But beer isn’t the only thing that’s getting crafty in the twenty-first century. The custom cocktail craze is in full swing, and regular people are getting braver and braver in what they’ll order from the barkeep, who must keep up on all the latest recipes. After getting the lowdown from some professionals, Dave visits the owner of retail store who can turn even the most butterfingered novice into a master mixologist in no time!
It’s funny that, to some, planning in April, planting in May and harvesting their own vegetables in August is a pleasure. To me, it’s drudgery, it’s work, and it’s far easier to go to the farmer’s market or grocery store.
Yet I’ll wait a year or more for the “right” piece of vintage furniture to cross my path–looking at the empty space where I’d like it to go!–rather than go buy something new. I guess that’s why they call them hobbies, right? If you didn’t enjoy the process, well, it wouldn’t be a hobby!
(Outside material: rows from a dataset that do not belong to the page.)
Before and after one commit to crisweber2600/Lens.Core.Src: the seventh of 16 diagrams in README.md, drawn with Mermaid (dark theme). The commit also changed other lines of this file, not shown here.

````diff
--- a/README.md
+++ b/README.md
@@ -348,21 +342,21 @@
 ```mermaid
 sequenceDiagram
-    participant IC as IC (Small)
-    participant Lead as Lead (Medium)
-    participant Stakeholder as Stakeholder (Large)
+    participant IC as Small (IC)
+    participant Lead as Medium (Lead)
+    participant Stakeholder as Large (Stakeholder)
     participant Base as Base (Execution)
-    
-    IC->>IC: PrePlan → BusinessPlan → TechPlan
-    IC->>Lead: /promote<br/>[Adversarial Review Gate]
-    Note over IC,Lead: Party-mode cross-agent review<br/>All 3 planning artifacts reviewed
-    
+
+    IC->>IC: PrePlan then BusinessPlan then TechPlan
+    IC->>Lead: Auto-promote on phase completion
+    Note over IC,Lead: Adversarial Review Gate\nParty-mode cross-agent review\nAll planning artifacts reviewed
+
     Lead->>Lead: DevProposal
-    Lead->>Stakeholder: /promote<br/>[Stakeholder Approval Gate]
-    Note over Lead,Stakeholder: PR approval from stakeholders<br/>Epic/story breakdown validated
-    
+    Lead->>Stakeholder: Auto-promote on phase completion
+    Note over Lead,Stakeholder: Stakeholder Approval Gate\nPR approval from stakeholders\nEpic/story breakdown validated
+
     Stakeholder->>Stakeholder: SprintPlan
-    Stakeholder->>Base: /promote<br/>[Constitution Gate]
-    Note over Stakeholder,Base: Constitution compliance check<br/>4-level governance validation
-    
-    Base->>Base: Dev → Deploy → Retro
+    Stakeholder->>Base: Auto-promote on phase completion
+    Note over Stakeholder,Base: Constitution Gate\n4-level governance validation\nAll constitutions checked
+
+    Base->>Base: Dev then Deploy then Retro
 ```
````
Recently, the same can be said of beer. Thousands of folks are amateur brewmasters now, and have formed collectives and clubs to support their hobby. Others sink hundreds of thousands to open brewpubs. And me? Well, I’ll try anything once, so I’ve got my beer-making kit ready to go…and a nagging feeling I’d rather just go buy a pint at the pub!
Part 1 of our Booze webisode launches next Monday!
Craving less-formal lodgings, Where Cool Came From decides to check out and check in at some old-school motor-hotels.
But in an age of budget chains with look-a-like rooms, where can one go to see what the original motels looked like? Five and six decades later, are there any postwar motels left to bunk down in?
Wildwood, New Jersey, boasts North America’s highest concentration of 1950s and 60s motels in existence; in recent years, it’s become a destination for folks looking to re-create that authentic experience. Wildwood has even given their motels style its own name: “Doo-Wop” architecture.
Our host checks into one of the wildest of all the Doo-Wop motels, The Caribbean, which looks like something out of “The Jetsons.” All swoops and curves and filled with period furniture, it’s hard to believe, but The Caribbean was recently added to the National Trust for Historic Preservations “Historic Hotels of America” list—imagine that, a 1950s motel on the national register!
Whether craft beers or complicated cocktails, we are living in an age where alcoholic beverages are being made with love and care. At Indie Ale House, Dave’s home-brew, “The Davenberg” is put under the microscope, while the explosive Atomic cocktail is released in Las Vegas. Back home, Dave stocks his home bar at BYOB, then learns the secret code of the bartender.
Whether it was for safety of just a good excuse, almost every town and village in the nineteenth century encouraged drinking the “house ale” over the local water, and travellers were happy to oblige. In the bowels of an old inn, Dave learns how beer was made long before Prohibition, and then decides to become an amateur brew-master himself!
Thirst. We’ve all got it. And for many folks, lemonade just won’t cut it. That’s why when the Volstead Act came into effect in 1920, booze didn’t disappear overnight. In fact, for some it was a license to print money! And cities that shared a border with a very wet country called “Canada” were hotbeds of activity…such as Detroit.
At Tommy’s Detroit Bar and Grill, we go underground, literally, to uncover a piece of Prohibition’s past that may also be haunted.
Then, it’s off to the Big Apple to see how Prohibition-era drinks are making a comeback. And while the cops won’t be banging on the doors of these new watering holes, you may have trouble finding them, since, like in the old days, many are found behind secret doors.
Part 2 of our Booze webisode launches next Wednesday!
Experimentation in architecture didn’t die in the 1960s! While Where Cool Came From now knows what was considered cool 60+ years ago, the big question is what’s getting people hot- and-bothered today? Straw bale, baby! And we’ll learn that even though it’s located in the country, an energy-efficient, straw bale home doesn’t have to look like it belongs in The Shire.
After admiring the solar panels on the roof, our host will check out a tiny inner-city home that sips energy like a SmartCar sips gas.
With so much strain on the energy grid, are these the houses of the future?